Problem =>
Filter the entries down to the lines holding "diagrams", then copy those lines.

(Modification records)
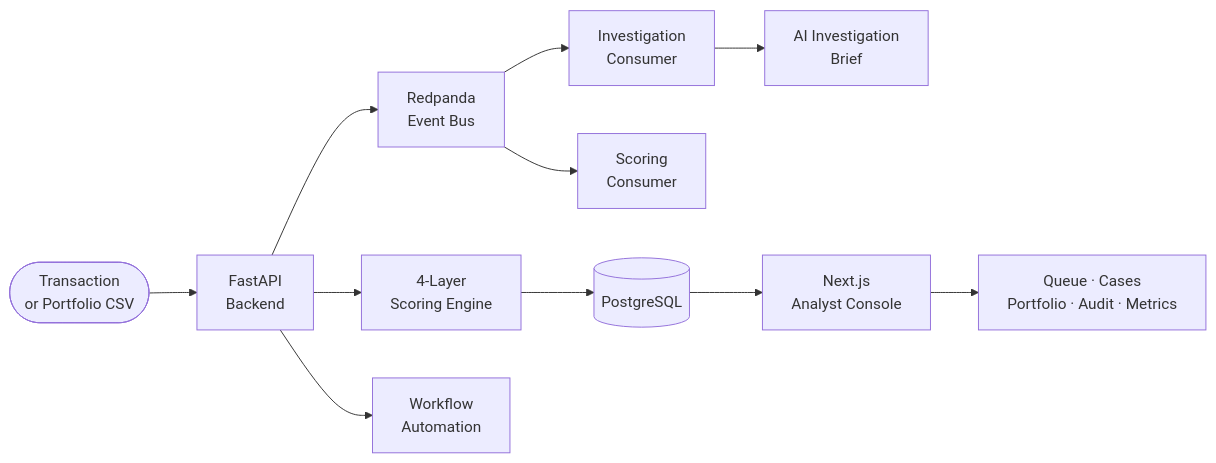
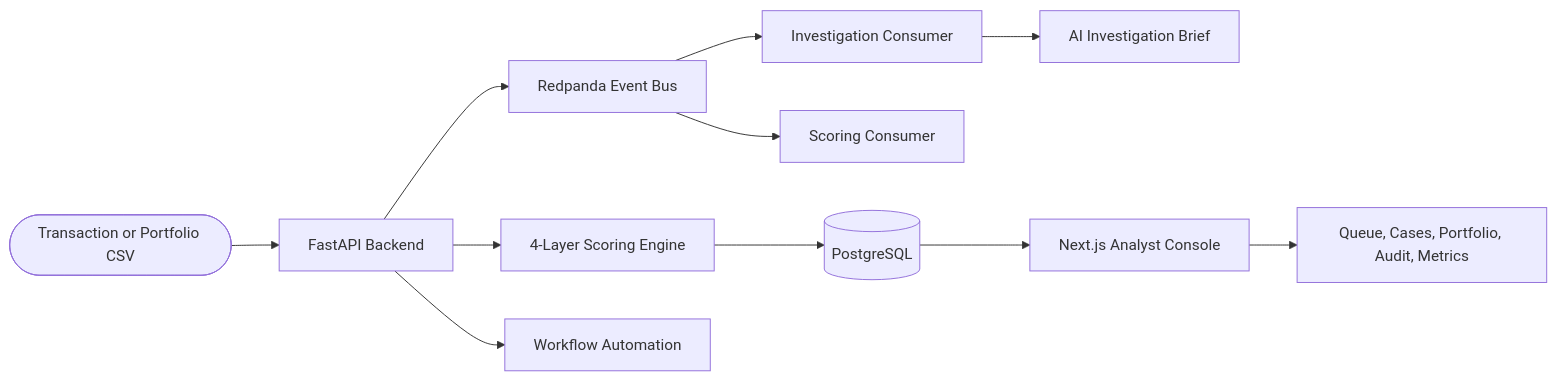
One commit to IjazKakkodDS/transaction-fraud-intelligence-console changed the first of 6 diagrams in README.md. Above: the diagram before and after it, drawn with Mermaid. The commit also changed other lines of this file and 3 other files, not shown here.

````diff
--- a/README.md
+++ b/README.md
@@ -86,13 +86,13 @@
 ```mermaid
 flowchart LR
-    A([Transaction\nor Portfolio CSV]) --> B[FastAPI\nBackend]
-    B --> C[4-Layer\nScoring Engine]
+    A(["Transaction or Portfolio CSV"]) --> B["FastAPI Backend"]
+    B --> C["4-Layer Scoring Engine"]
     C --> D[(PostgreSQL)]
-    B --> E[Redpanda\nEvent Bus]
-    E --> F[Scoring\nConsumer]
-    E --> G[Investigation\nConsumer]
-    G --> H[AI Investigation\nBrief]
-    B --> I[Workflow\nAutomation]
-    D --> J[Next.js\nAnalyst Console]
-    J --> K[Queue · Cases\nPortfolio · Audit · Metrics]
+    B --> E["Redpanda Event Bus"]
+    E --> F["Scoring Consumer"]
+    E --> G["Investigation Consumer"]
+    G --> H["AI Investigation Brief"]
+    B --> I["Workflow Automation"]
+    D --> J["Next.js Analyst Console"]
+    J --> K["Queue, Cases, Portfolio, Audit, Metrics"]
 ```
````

* * *

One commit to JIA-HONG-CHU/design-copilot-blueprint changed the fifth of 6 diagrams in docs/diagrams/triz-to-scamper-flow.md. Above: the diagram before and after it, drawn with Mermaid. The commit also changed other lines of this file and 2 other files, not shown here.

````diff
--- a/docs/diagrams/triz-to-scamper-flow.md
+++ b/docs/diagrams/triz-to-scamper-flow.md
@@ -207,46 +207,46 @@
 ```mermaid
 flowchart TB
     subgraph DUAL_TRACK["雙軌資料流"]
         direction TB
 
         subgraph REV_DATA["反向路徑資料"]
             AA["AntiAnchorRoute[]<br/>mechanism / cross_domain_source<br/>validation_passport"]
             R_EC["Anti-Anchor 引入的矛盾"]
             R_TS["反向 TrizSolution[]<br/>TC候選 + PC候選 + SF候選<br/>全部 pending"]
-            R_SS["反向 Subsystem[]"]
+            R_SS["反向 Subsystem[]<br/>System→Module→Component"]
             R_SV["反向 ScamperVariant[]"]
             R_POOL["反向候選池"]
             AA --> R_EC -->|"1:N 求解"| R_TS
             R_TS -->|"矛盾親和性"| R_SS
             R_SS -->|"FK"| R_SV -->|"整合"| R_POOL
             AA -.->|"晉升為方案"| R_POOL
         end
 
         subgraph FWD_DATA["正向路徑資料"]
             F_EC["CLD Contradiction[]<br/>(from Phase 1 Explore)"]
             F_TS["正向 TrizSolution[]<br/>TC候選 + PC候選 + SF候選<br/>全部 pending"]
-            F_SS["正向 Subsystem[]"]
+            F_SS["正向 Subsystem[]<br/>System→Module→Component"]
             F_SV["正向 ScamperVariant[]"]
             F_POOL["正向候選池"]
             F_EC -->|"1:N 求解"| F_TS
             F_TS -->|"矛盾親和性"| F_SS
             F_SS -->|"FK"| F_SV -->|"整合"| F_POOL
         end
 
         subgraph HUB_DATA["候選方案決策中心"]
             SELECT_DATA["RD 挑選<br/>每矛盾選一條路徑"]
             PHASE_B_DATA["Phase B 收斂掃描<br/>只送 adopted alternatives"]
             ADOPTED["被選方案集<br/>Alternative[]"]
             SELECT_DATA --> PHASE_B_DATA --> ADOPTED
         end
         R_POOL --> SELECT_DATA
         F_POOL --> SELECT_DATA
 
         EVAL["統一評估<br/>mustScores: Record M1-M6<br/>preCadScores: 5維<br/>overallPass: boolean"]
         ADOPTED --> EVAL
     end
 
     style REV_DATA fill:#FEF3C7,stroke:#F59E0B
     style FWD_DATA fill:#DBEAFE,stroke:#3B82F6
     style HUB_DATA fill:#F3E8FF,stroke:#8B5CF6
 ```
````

Exercise output =>
One commit to IjazKakkodDS/transaction-fraud-intelligence-console changed the first of 6 diagrams in README.md. Above: the diagram before and after it, drawn with Mermaid. The commit also changed other lines of this file and 3 other files, not shown here.
One commit to JIA-HONG-CHU/design-copilot-blueprint changed the fifth of 6 diagrams in docs/diagrams/triz-to-scamper-flow.md. Above: the diagram before and after it, drawn with Mermaid. The commit also changed other lines of this file and 2 other files, not shown here.
--- a/docs/diagrams/triz-to-scamper-flow.md
+++ b/docs/diagrams/triz-to-scamper-flow.md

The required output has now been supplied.